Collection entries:
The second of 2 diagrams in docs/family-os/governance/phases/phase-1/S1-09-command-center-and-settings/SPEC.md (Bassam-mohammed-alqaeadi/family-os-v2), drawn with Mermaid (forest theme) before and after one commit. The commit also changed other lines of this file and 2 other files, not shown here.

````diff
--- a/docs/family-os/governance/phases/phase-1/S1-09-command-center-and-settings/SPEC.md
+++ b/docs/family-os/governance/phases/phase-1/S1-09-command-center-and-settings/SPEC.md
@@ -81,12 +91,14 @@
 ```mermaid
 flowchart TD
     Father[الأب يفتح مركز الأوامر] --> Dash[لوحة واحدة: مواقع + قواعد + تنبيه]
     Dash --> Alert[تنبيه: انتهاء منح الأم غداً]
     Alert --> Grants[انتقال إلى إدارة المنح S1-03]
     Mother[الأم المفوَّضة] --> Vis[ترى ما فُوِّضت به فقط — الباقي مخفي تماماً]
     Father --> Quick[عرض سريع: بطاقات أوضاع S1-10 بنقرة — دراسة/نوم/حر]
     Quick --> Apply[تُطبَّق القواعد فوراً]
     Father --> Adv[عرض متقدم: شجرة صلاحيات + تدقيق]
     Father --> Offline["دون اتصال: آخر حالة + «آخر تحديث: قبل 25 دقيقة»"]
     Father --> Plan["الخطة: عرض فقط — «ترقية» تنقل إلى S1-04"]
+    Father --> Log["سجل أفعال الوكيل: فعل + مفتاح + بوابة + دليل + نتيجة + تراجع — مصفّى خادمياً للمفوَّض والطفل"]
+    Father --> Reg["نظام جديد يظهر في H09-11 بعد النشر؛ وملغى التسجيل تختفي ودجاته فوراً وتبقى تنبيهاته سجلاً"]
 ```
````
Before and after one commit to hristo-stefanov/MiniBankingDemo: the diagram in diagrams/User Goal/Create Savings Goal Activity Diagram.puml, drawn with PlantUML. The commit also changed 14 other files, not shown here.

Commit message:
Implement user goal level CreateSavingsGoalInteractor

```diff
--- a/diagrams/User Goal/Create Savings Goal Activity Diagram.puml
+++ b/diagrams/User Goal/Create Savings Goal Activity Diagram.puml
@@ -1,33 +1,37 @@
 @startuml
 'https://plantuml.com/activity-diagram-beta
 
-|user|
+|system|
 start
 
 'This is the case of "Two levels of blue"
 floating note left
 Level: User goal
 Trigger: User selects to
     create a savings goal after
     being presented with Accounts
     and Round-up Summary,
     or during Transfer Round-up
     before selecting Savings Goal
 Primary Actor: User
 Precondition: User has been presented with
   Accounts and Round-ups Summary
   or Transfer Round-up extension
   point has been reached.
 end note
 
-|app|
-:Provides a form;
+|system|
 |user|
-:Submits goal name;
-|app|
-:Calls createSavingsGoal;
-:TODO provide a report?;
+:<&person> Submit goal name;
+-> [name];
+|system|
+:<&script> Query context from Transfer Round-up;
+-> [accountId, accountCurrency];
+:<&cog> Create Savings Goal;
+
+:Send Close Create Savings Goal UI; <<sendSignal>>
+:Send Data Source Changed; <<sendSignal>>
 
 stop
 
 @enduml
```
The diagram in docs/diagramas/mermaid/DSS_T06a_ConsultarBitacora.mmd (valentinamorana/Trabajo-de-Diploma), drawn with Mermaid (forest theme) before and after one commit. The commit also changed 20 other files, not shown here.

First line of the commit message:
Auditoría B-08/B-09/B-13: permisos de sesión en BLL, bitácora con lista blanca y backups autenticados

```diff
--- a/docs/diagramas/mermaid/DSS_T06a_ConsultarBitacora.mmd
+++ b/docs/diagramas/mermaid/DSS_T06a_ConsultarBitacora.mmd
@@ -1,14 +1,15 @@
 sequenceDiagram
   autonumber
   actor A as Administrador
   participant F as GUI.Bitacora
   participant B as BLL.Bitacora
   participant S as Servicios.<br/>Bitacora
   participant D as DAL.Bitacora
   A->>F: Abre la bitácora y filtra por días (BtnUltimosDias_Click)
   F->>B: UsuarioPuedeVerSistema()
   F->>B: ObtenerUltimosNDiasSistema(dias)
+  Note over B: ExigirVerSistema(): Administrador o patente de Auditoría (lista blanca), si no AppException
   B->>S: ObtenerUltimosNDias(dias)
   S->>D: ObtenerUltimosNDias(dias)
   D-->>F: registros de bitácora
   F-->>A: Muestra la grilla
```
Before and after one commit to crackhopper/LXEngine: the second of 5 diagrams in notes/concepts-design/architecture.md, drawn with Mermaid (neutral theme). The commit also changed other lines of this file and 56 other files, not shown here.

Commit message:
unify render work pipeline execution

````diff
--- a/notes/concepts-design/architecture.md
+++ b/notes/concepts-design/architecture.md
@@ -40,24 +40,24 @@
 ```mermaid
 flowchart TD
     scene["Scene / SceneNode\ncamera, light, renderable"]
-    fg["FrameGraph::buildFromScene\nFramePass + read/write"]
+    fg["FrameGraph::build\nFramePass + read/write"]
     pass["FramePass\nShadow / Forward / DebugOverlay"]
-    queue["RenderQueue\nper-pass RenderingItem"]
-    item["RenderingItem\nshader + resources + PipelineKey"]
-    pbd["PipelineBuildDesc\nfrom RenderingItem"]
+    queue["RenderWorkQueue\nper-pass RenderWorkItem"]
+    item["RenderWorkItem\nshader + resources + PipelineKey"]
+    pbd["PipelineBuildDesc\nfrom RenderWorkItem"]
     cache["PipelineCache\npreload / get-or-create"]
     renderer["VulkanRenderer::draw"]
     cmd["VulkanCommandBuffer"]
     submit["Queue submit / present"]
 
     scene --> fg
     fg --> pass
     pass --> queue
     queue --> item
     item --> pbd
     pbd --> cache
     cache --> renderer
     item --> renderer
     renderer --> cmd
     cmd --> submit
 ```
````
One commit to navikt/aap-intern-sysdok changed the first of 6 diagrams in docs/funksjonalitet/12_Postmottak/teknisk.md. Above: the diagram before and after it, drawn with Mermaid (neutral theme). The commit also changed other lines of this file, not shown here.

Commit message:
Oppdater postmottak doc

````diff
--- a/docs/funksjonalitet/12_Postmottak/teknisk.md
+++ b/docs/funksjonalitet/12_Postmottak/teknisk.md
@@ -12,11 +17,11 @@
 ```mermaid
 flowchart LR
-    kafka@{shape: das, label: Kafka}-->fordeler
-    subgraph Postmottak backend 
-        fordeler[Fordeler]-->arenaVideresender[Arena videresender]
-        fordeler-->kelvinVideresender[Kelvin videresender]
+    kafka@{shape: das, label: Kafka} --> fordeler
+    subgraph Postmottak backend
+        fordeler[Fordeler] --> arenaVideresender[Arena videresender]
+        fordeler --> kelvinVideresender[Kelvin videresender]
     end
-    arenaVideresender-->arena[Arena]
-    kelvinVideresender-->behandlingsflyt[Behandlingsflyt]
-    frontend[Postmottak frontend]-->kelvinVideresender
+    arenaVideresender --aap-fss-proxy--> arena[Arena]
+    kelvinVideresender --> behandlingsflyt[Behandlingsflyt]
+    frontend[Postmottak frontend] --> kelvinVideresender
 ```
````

• [INSTRUCTIONS TO FOLLOW]: Pull out each line of the entries that contains "kafka".

• [RESPONSE AREA]:
-    kafka@{shape: das, label: Kafka}-->fordeler
+    kafka@{shape: das, label: Kafka} --> fordeler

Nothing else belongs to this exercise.